Rural bus services cut or nonexistent

Letters

Outside of towns and cities, people can be stranded by poor public transport, writes Judith Laity

Deserted rural bus stop on a rainy day in the Oxfordshire countryside
‘There are no services at the weekend and nothing at all during holiday weeks,’ writes Judith Laity. Photograph: Rex/Shutterstock
‘There are no services at the weekend and nothing at all during holiday weeks,’ writes Judith Laity. Photograph: Rex/Shutterstock

Last modified on Mon 14 Dec 2020 13.35 EST

John Bourn (Letters, 10 December) may be correct, in his response to Lynsey Hanley (The myth of a reactionary ‘red wall’ obscures the causes of the north-south divide, 8 December), to assert that millions of people in the north manage to get around without driving. However, this assertion depends on where you live. Mr Bourn lives in Gateshead, where buses may well be plentiful, but would he spare a thought for those people stranded in rural districts across the north (and elsewhere), where bus services are rudimentary or nonexistent thanks to years of underfunding and neglect resulting from deregulation?

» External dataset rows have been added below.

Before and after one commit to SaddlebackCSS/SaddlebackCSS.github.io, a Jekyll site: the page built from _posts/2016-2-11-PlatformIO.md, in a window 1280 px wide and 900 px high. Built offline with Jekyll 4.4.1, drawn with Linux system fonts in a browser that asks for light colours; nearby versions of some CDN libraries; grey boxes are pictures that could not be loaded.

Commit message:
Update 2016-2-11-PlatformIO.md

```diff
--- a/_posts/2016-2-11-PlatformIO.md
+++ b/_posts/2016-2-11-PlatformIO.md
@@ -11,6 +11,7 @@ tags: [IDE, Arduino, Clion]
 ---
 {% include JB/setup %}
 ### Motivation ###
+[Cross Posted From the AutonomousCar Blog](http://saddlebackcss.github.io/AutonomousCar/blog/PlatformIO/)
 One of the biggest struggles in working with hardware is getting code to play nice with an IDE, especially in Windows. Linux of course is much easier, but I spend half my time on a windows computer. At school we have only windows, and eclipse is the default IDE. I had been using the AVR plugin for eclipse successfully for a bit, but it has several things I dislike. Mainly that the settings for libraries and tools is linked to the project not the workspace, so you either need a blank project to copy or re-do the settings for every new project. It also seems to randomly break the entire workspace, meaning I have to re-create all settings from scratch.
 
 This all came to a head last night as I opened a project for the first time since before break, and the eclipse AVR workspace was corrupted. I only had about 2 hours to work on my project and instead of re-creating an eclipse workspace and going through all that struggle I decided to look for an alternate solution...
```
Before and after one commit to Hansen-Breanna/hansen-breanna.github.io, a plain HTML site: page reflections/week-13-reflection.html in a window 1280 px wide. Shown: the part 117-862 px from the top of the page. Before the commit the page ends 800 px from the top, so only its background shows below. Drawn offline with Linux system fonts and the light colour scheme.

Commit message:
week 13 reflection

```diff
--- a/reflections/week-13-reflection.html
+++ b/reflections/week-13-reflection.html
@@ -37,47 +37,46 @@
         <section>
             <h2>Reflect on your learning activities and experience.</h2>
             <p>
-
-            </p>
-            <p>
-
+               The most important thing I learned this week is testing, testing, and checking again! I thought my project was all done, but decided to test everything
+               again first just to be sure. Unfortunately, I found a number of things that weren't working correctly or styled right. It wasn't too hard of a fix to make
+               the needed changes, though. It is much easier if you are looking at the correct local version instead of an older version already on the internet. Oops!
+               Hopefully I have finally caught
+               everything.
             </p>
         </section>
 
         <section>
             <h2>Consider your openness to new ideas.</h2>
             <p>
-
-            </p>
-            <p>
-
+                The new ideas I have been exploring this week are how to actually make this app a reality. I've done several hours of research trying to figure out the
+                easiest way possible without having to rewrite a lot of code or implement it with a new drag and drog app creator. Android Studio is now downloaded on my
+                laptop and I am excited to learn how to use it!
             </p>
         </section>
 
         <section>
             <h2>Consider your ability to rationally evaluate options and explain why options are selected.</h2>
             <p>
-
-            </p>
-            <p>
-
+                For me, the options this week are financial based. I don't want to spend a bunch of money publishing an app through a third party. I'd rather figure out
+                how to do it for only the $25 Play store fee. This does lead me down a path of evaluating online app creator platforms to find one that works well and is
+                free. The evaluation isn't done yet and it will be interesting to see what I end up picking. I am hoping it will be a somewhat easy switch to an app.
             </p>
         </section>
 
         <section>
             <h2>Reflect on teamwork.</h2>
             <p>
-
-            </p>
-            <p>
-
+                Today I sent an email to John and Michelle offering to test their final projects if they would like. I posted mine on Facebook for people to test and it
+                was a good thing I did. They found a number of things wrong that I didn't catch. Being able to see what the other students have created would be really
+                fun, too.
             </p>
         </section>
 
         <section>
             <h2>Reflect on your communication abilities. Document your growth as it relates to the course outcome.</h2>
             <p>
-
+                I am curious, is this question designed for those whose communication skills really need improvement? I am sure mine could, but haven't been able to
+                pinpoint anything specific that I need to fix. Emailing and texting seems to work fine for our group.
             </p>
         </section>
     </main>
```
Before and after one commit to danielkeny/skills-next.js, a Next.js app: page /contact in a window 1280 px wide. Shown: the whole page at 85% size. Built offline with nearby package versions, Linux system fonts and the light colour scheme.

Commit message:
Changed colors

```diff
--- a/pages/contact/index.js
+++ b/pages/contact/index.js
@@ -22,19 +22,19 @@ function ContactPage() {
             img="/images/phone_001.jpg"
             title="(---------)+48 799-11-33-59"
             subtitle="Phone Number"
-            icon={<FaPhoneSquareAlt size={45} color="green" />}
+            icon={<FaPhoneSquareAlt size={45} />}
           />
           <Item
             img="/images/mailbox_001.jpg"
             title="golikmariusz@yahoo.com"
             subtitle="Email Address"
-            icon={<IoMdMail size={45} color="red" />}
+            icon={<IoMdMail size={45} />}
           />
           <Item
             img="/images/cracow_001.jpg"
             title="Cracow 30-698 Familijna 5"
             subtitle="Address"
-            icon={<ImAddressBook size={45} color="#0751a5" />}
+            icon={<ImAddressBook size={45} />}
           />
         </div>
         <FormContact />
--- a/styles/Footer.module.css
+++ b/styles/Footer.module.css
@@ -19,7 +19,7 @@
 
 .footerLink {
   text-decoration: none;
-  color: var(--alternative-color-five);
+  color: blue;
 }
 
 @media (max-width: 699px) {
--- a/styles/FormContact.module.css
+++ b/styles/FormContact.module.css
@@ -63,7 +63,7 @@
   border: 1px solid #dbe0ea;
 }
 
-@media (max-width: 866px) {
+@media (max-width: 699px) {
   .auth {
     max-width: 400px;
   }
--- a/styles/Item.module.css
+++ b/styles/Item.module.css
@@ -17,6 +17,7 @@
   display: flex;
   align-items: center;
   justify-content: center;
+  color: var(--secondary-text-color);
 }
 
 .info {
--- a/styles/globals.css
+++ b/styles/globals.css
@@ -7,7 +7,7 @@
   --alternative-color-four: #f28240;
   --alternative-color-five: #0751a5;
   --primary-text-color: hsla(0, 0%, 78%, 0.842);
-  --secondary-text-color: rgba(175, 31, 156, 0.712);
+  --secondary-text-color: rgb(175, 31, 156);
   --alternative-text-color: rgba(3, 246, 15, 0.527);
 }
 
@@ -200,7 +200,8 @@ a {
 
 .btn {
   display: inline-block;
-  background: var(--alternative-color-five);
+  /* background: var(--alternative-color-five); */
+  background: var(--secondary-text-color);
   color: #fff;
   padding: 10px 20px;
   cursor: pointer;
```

My village could claim a rudimentary bus service until April 2019, when it was axed. There is now only one bus a day, which transports students to and from York College. There are no services at the weekend and nothing at all during holiday weeks. Despite efforts to improve service provision, campaigners are repeatedly informed that this service is sufficient for our needs.

To realise this government’s plans for a green revolution, surely we should begin by providing clean, efficient and affordable public transport across all of the country?
Judith Laity
Helperby, North Yorkshire